Parkrun director quits as CEO tries to ‘turn heat down’ on trans records row

Parkrun faces a major backlash over its decision to scrap all-time records, with one event director resigning on Thursday night and the organisation’s chief executive calling for less “heat” in the transgender debate.

An online poll of Parkrunners found that more than 80 per cent disapproved of the sudden disappearance of gender, age and course records from the websites of every Parkrun and Junior Parkrun around the world.

Russ Jefferys, the chief executive of Parkrun, is adamant that the decision was not influenced by an ongoing campaign to make participants declare their sex at birth after it was reported that at least three female records – which are among those now removed – were set by transgender women.

Parkrun was accused by former Olympic swimmer and BBC presenter Sharron Davies of “sex discrimination” and taking a “cowardly” position but Parkrun have long maintained that their primary function is working as a public health charity rather than facilitating competition.

“I think we need to be careful about making serious accusations – sadly there is just a lot of anger and emotion in this conversation,” said Jefferys. “I know that is not helped by how these things play out on social media especially. I think we would all benefit from just turning the heat down and remembering that, in the end, Parkrun is a free, fun community event and a great way to start the weekend.”

‘If the records offend you, don’t look at them’

There is huge unrest within the Parkrun community, however, over this week’s decision. Mick Anglim, who was the Parkrun event director at Brockenhurst, announced his departure on Facebook on Thursday night. “In response to HQ’s new ‘inclusive’ policy I’ve just resigned as Brockenhurst Event Director,” he wrote.

The Facebook page ‘Parkrun Statsgeek Group’ has more than 13,000 members and launched an online poll in response to Thursday’s news.

Of more than 2,000 responses by Friday morning, 83 per cent had indicated their disagreement against fewer than 10 per cent who were in agreement with the new policy.

“The most disappointing news I’ve heard in a very long time,” wrote Christian Dyer. “Why not stop times altogether and see how quickly parkrun participation evaporates in a matter of weeks?! Tamper with the magic formula and the phenomenon that is parkrun will be no more. Why would parkrun wish to take away features adored by the vast majority to please a tiny – if that – minority?! It’s simply absurd and very sad.”

Nat Konners said that she had an “80-year-old friend who is motivated by going out to see if they can get the age record at different parkruns” and that they would probably now lose motivation. “How’s that fair? Seriously if the records etc personally offend you… don’t look at them,” she said.

Paul Curtayne questioned whether people would really be put off, as has been suggested by Parkrun, by the now-removed tab of records and “drill-down stats” that was previously on their websites. “It’s obviously nonsense,” he said. “I know many runners who run 40-50 minutes and are not remotely worried that there are faster people. I mean, it’s pretty patronising to suggest that.”

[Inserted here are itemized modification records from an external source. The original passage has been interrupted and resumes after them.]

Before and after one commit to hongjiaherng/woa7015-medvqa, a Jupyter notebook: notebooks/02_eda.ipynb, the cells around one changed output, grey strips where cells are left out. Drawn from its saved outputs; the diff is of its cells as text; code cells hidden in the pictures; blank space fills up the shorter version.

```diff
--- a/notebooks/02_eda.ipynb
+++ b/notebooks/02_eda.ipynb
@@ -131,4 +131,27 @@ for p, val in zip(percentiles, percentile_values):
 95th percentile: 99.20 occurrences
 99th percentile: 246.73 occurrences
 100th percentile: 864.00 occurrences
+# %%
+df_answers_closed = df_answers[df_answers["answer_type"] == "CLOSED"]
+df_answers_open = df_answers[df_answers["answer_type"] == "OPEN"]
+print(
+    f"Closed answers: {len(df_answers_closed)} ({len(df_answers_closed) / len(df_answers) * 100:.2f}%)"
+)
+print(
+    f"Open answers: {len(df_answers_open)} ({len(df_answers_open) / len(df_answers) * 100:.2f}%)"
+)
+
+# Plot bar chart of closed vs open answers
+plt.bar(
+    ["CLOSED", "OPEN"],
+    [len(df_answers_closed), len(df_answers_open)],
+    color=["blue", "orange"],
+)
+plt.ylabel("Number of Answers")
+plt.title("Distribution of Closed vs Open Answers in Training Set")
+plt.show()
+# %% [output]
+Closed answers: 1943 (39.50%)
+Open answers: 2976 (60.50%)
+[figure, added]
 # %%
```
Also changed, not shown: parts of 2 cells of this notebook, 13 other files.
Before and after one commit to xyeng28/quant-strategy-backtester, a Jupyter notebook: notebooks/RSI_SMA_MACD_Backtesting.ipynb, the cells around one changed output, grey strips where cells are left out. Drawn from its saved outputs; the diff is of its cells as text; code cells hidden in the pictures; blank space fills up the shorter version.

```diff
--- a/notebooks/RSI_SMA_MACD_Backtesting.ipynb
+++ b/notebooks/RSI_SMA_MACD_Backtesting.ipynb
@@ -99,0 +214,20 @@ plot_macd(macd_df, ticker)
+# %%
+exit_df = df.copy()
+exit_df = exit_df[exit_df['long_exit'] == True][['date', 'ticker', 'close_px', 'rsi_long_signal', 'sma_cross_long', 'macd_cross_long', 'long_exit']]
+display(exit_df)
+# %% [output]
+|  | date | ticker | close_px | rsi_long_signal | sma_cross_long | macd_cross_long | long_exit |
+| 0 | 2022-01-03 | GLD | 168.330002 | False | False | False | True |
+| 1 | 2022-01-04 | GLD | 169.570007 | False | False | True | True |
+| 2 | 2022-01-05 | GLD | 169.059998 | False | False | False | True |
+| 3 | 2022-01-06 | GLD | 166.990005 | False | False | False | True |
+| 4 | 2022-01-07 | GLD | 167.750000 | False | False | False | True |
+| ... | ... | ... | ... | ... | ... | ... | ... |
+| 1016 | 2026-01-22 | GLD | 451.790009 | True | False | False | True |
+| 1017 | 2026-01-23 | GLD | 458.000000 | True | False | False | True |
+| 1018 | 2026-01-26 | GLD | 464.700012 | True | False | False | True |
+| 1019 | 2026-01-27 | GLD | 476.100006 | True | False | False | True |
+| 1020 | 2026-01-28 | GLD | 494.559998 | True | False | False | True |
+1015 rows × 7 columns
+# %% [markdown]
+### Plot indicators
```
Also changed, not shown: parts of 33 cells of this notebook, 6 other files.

‘Not a competitive athletic event’

World Athletics, along with domestic running governing bodies, have moved to protect natal girls and women in female categories over the past year by banning transgender women. Campaigners had wanted a “sex at birth” category in Parkrun but organisers refused, saying that it was first and foremost a community event and have continued to let people self-select their gender. There was concern that transgender people, whose transition might be entirely private, would stop attending if a ‘sex at birth’ category was mandated.

Speaking on BBC 5Live, Jefferys, who is the Parkrun chief executive, said: “I think there has been a bit of misinformation since we made the changes we are making. Parkrun is in its 20th year and of course it did start as a time-trial back in 2004 but it has clearly evolved to where we are today and that is a health charity with now more than 2,500 free community events around the world.”

Asked if he had any evidence that records on a Parkrun website were off-putting to new entrants, or whether there had been any complaints, Jefferys said: “Not so much complaints but we did conduct regular surveys and we know that one of the biggest barriers that people tell us to participation is the misperception that Parkrun is a race. We constantly look at new ways to address those concerns.

“I think the criticism we faced from the Women’s Rights Network and others is down to a misunderstanding of what Parkrun is. It is not a race. It is not a competitive athletic event.”